-- Opening Marker --

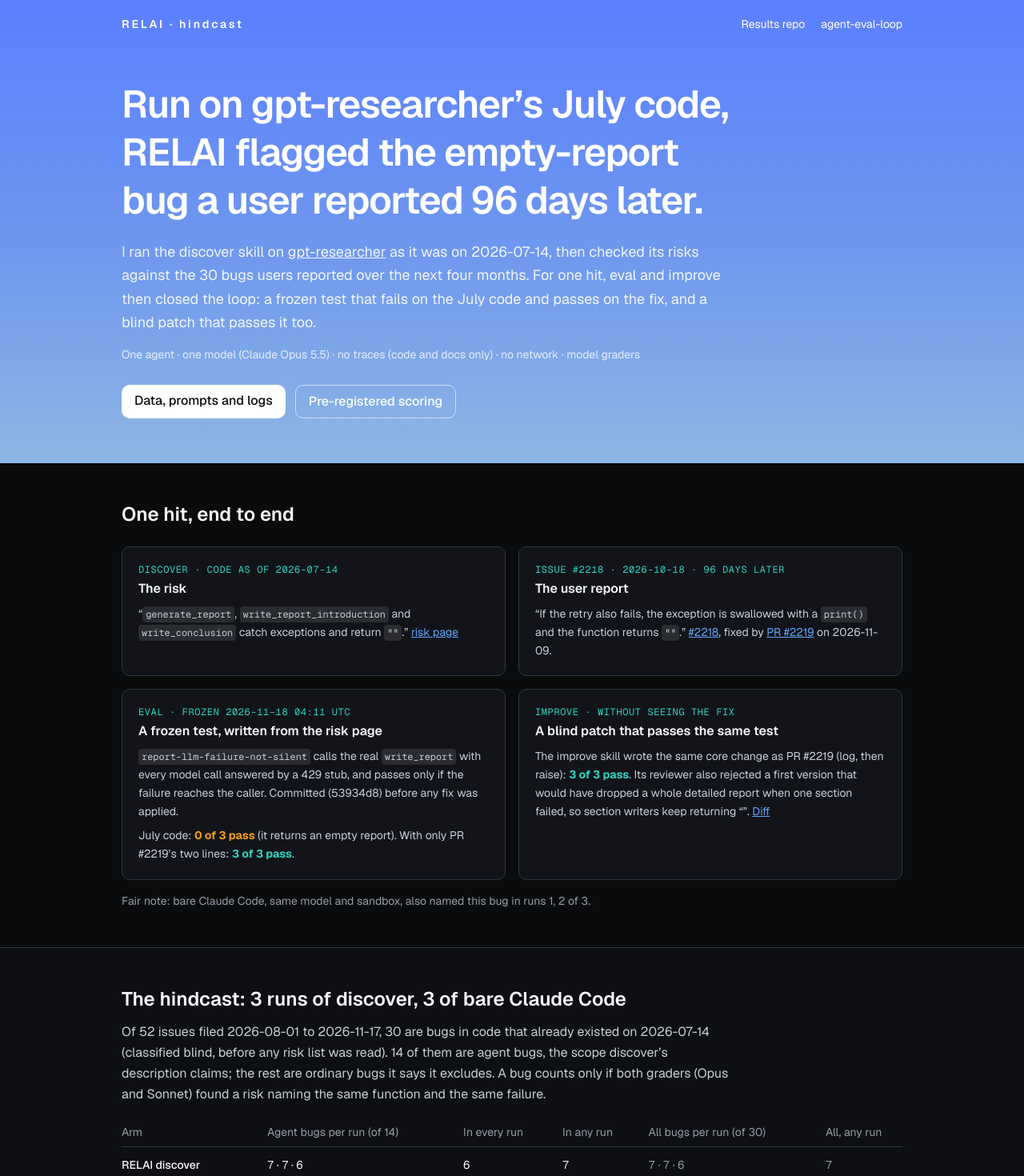
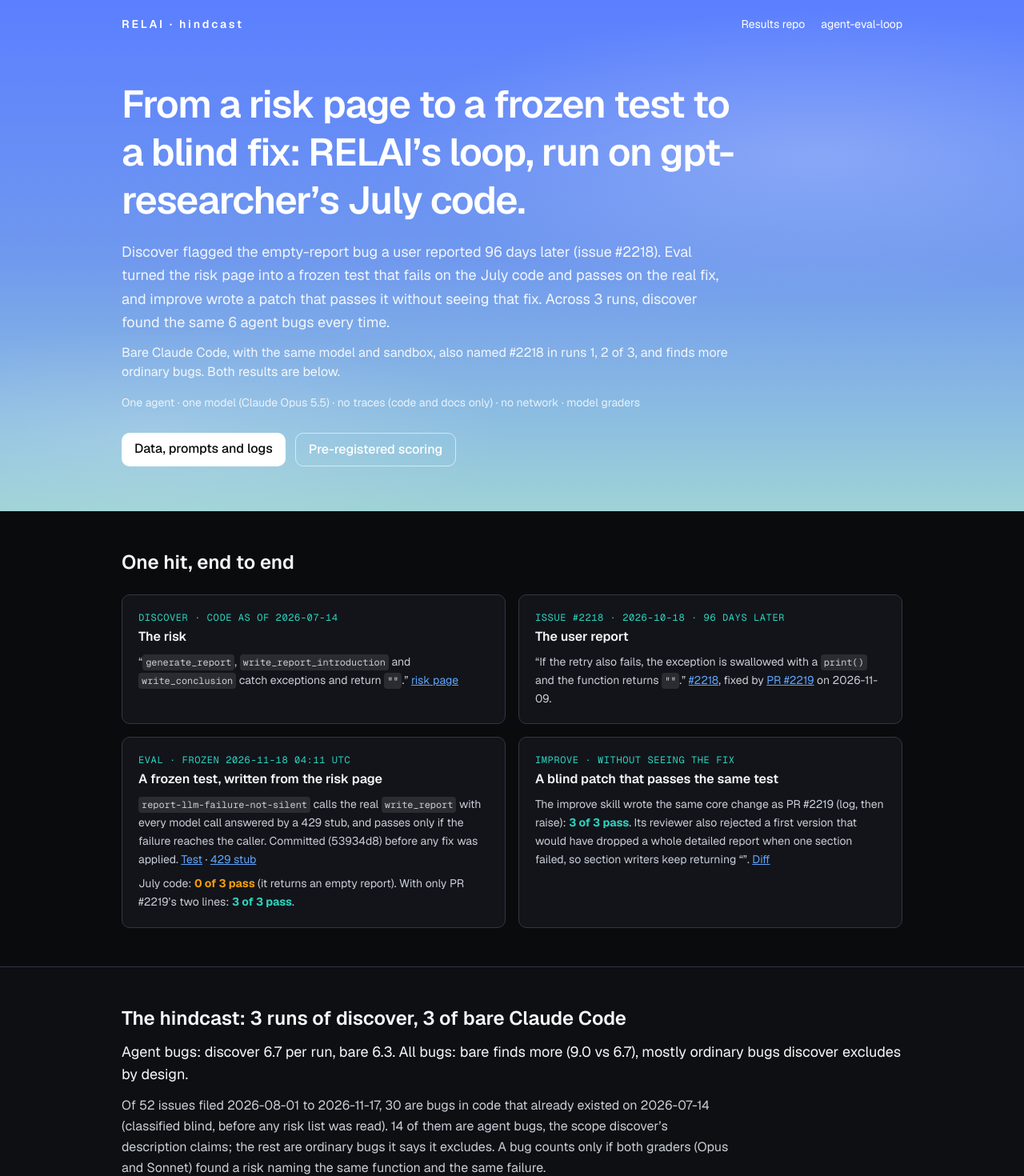
Before and after one commit to cherylaurelia/relai-demo, a Next.js app: page / in a window 1280 px wide. Shown: the top 1470 px of the page at 80% size. Built offline with nearby package versions, Linux system fonts and the light colour scheme.

Commit message:
Lead with the loop; bare-arm note in the hero; one-line result; test links

```diff
--- a/app/globals.css
+++ b/app/globals.css
@@ -23,5 +23,8 @@ body {
 }
 
 .hero {
-  background: linear-gradient(180deg, #5b7fff 0%, #6f98ee 55%, #8db7e3 100%);
+  background:
+    radial-gradient(ellipse 60% 40% at 80% 30%, rgb(255 255 255 / 0.22), transparent 70%),
+    radial-gradient(ellipse 50% 30% at 15% 85%, rgb(255 255 255 / 0.16), transparent 70%),
+    linear-gradient(180deg, #5b7fff 0%, #6f98ee 50%, #8fc1df 85%, #9fd3d6 100%);
 }
--- a/app/page.tsx
+++ b/app/page.tsx
@@ -133,13 +133,17 @@ export default function Page() {
         </nav>
         <div className="mx-auto max-w-5xl px-6 pb-14 pt-10">
           <h1 className="max-w-3xl text-4xl font-semibold leading-tight tracking-tight sm:text-5xl">
-            Run on gpt-researcher’s July code, RELAI flagged the empty-report bug a user reported {lead} days later.
+            From a risk page to a frozen test to a blind fix: RELAI’s loop, run on gpt-researcher’s July code.
           </h1>
           <p className="mt-5 max-w-3xl text-lg leading-relaxed text-white/90">
-            I ran the discover skill on <a href={GPTR} className="underline">gpt-researcher</a> as it was on{" "}
-            {data.snapshot.date}, then checked its risks against the {data.counts.bugs} bugs users reported over the next four
-            months. For one hit, eval and improve then closed the loop: a frozen test that fails on the July code and passes on
-            the fix, and a blind patch that passes it too.
+            Discover flagged the empty-report bug a user reported {lead} days later (issue #{loop.issue}). Eval turned the risk
+            page into a frozen test that fails on the July code and passes on the real fix, and improve wrote a patch that passes
+            it without seeing that fix. Across 3 runs, discover found the same {relaiScoped.inEveryRun.length} agent bugs every
+            time.
+          </p>
+          <p className="mt-3 max-w-3xl text-white/90">
+            Bare Claude Code, with the same model and sandbox, also named #{loop.issue} in runs {controlCaught2218} of 3, and
+            finds more ordinary bugs. Both results are below.
           </p>
           <p className="mt-4 text-sm text-white/80">
             One agent · one model (Claude Opus 5.5) · no traces (code and docs only) · no network · model graders
@@ -164,7 +168,9 @@ export default function Page() {
           <Step label={`eval · frozen ${loop.frozenAt.slice(0, 16).replace("T", " ")} UTC`} title="A frozen test, written from the risk page">
             <p>
               <Code>{loop.testId}</Code> calls the real <Code>write_report</Code> with every model call answered by a 429 stub,
-              and passes only if the failure reaches the caller. Committed ({loop.frozenCommit}) before any fix was applied.
+              and passes only if the failure reaches the caller. Committed ({loop.frozenCommit}) before any fix was applied.{" "}
+              <a href={`${REPO}/tree/main/bench/loop/test`} className="text-sky underline">Test</a> ·{" "}
+              <a href={`${REPO}/tree/main/bench/loop/harness`} className="text-sky underline">429 stub</a>
             </p>
             <p className="mt-2">
               July code: <strong className="text-miss">{passed(loop.trials.snapshot)} pass</strong> (it returns an empty
@@ -180,14 +186,15 @@ export default function Page() {
             </p>
           </Step>
         </ol>
-        <p className="mt-4 text-sm text-muted">
-          Fair note: bare Claude Code, same model and sandbox, also named this bug in runs {controlCaught2218} of 3.
-        </p>
       </section>
 
       <section className="border-t border-line bg-panel/40" aria-labelledby="hindcast">
         <div className="mx-auto max-w-5xl px-6 py-12">
           <h2 id="hindcast" className="text-2xl font-semibold">The hindcast: 3 runs of discover, 3 of bare Claude Code</h2>
+          <p className="mt-3 text-lg">
+            Agent bugs: discover {relaiScoped.mean.toFixed(1)} per run, bare {controlScoped.mean.toFixed(1)}. All bugs: bare finds
+            more ({controlAll.mean.toFixed(1)} vs {relaiAll.mean.toFixed(1)}), mostly ordinary bugs discover excludes by design.
+          </p>
           <p className="mt-3 max-w-3xl leading-relaxed text-soft">
             Of {data.counts.issues} issues filed {data.window[0]} to {data.window[1]}, {data.counts.bugs} are bugs in code that
             already existed on {data.snapshot.date} (classified blind, before any risk list was read). {data.counts.agent_bugs} of
@@ -220,7 +227,7 @@ export default function Page() {
             </li>
             <li>
               <strong className="text-ink">Outside its scope, bare Claude Code finds more.</strong> Its extra hits are import-time
-              NameErrors, retriever calls with no timeout and a config reset: ordinary bugs the skill’s description excludes.
+              NameErrors, retriever calls with no timeout and a config reset, which are ordinary bugs the skill’s description excludes, plus one agent bug discover never named (#2100, prefetched sources missing from References).
             </li>
             <li>
               <strong className="text-ink">What discover leaves behind.</strong> Each run wrote{" "}
```
Also changed, not shown: 1 other file (tests, documents, lock files or other folders).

-- Closing Marker --

▸ Exercise description: How many lines of these entries hold the string "function"? Answer with the number alone.

▸ Completed task: 4